Dust the stuffed dough ball on both sides with flour. Place the ball of dough on your board and roll it out into a circle, about 6-7 inches in diameter. Roll the dough gently, lifting and turning the circle often to make sure it does not stick to the board. Dust the circle, board and rolling pin with flour to prevent the dough from sticking and tearing. Continue to roll out the dough slowly until you can make it as thin as possible, without the Puran stuffing falling out.
Melt half a teaspoon of ghee in the preheated pan, increasing the flame to medium. Gently lift up the rolled out Poli and place it on the hot pan. The Poli will begin to sizzle and cook immediately. When you see little ‘puffs’ appear on the top of the Puran Poli, it is ready to be turned. Use a spatula to gently flip the Poli onto the other side. Drizzle another teaspoon of ghee around the Poli, helping it to cook. You may use the spatula to gently press down along the sides of the Poli, helping the steam within it to cook the dough. When the Poli puffs up, gently flip it over with the spatula to check if it has cooked.
A good Puran Poli is said to be one that puffs up as it cooks and has a few reddish-brown marks (as seen on a well-made Chapati or Naan). Once the Puran Poli has cooked, transfer it to a plate lined with kitchen roll. Lower the flame while you continue to roll out another Poli as described above.

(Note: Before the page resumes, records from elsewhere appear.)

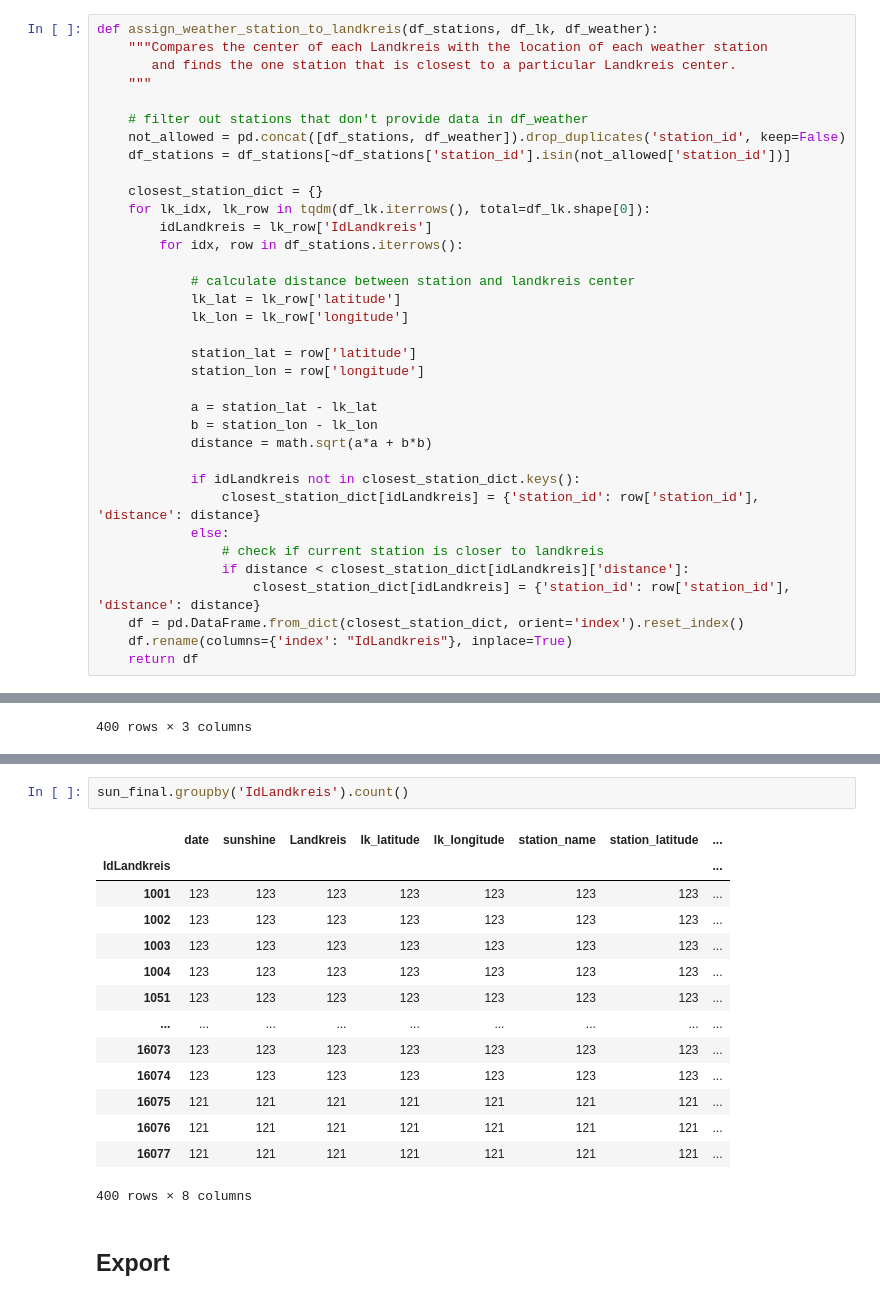
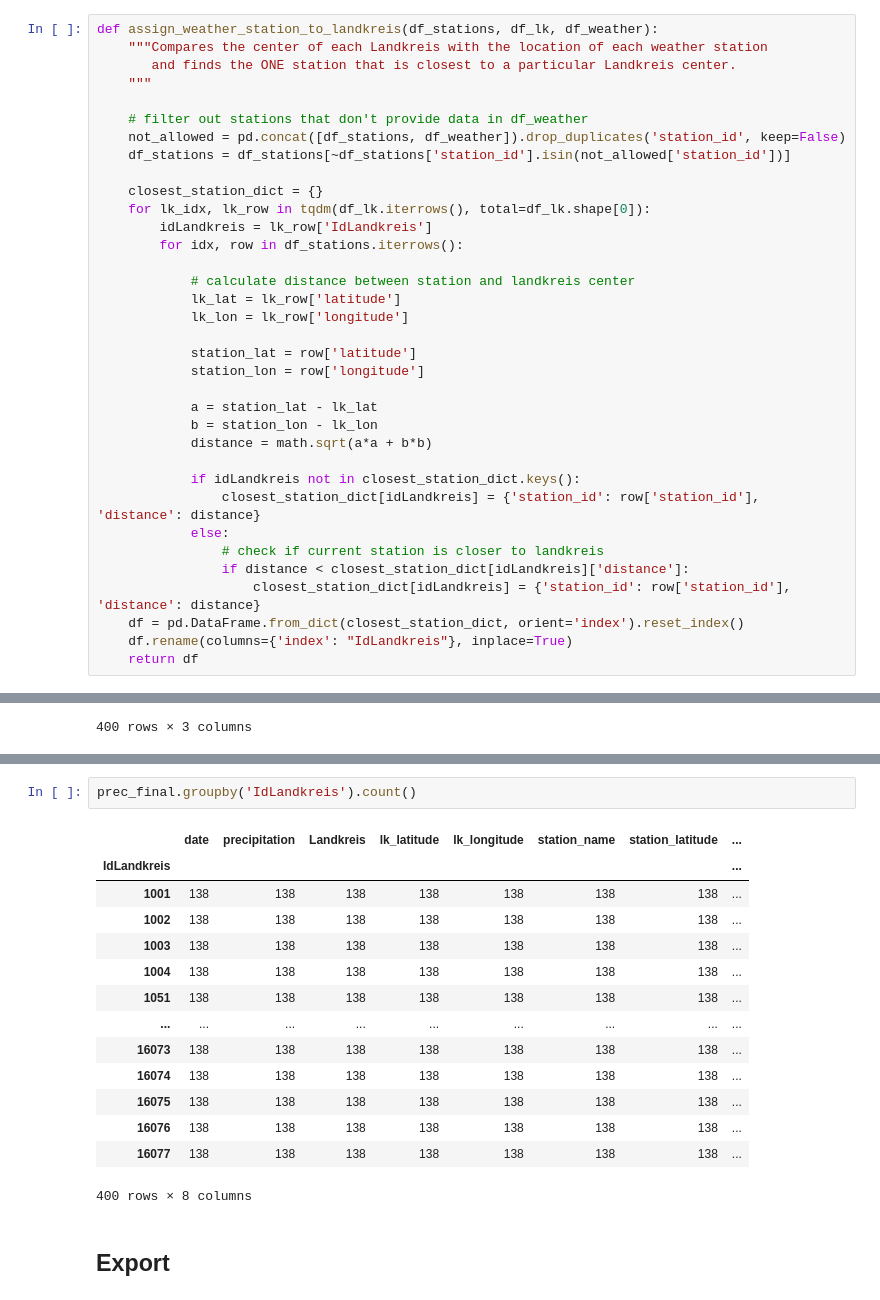
Before and after one commit to fynnwi/dppd_weather, a Jupyter notebook: notebooks/02 - Data Processing.ipynb, the cells around one changed output, grey strips where cells are left out. Saved outputs shown, nothing was run; the diff lists cells and outputs as text.

```diff
--- a/notebooks/02 - Data Processing.ipynb
+++ b/notebooks/02 - Data Processing.ipynb
@@ -208,7 +214,7 @@ df_lk
 # %%
 def assign_weather_station_to_landkreis(df_stations, df_lk, df_weather):
     """Compares the center of each Landkreis with the location of each weather station
-       and finds the one station that is closest to a particular Landkreis center.
+       and finds the ONE station that is closest to a particular Landkreis center.
     """
 
     # filter out stations that don't provide data in df_weather
@@ -409,19 +422,19 @@ sun_final
 # %%
-sun_final.groupby('IdLandkreis').count()
+prec_final.groupby('IdLandkreis').count()
 # %% [output]
-|  | date | sunshine | Landkreis | lk_latitude | lk_longitude | station_name | station_latitude | ... |
+|  | date | precipitation | Landkreis | lk_latitude | lk_longitude | station_name | station_latitude | ... |
 | IdLandkreis |  |  |  |  |  |  |  | ... |
-| 1001 | 123 | 123 | 123 | 123 | 123 | 123 | 123 | ... |
-| 1002 | 123 | 123 | 123 | 123 | 123 | 123 | 123 | ... |
-| 1003 | 123 | 123 | 123 | 123 | 123 | 123 | 123 | ... |
-| 1004 | 123 | 123 | 123 | 123 | 123 | 123 | 123 | ... |
-| 1051 | 123 | 123 | 123 | 123 | 123 | 123 | 123 | ... |
+| 1001 | 138 | 138 | 138 | 138 | 138 | 138 | 138 | ... |
+| 1002 | 138 | 138 | 138 | 138 | 138 | 138 | 138 | ... |
+| 1003 | 138 | 138 | 138 | 138 | 138 | 138 | 138 | ... |
+| 1004 | 138 | 138 | 138 | 138 | 138 | 138 | 138 | ... |
+| 1051 | 138 | 138 | 138 | 138 | 138 | 138 | 138 | ... |
 | ... | ... | ... | ... | ... | ... | ... | ... | ... |
-| 16073 | 123 | 123 | 123 | 123 | 123 | 123 | 123 | ... |
-| 16074 | 123 | 123 | 123 | 123 | 123 | 123 | 123 | ... |
-| 16075 | 121 | 121 | 121 | 121 | 121 | 121 | 121 | ... |
-| 16076 | 121 | 121 | 121 | 121 | 121 | 121 | 121 | ... |
-| 16077 | 121 | 121 | 121 | 121 | 121 | 121 | 121 | ... |
+| 16073 | 138 | 138 | 138 | 138 | 138 | 138 | 138 | ... |
+| 16074 | 138 | 138 | 138 | 138 | 138 | 138 | 138 | ... |
+| 16075 | 138 | 138 | 138 | 138 | 138 | 138 | 138 | ... |
+| 16076 | 138 | 138 | 138 | 138 | 138 | 138 | 138 | ... |
+| 16077 | 138 | 138 | 138 | 138 | 138 | 138 | 138 | ... |
 400 rows × 8 columns
 # %% [markdown]
 ## Export
```
Also changed, not shown: parts of 21 cells of this notebook, 30 other files.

Drizzle some ghee over the warm Puran Poli and serve immediately! The Leftover Polis may be cooled completely and stored in an airtight container for up to two days or frozen for up to two weeks.
Half a teaspoon of Turmeric (Haldi) powder or a few drops of yellow food colour may be added to the Poli dough to give the Puran Polis a bright yellow appearance. We’ve left it out of the recipe above.
To make 10-12 Puran Polis, we will need only about half of the Puran mixture. Feel free to cut the quantities of the Puran ingredients in half. The extra Puran mixture can be frozen in an airtight box for up to two weeks. Simply thaw the Puran mixture in the fridge, overnight and make fresh Polis the next morning.
We love to make a stash of Puran Polis at one go, wrap each extra Poli in cling film/plastic wrap and freeze it for later. That way, whenever we’re in the mood for Puran Poli, we can simply heat the Poli in the microwave for a couple of minutes and enjoy! Polis may be frozen for up to two weeks, ready to be eaten for breakfast, lunch or dinner.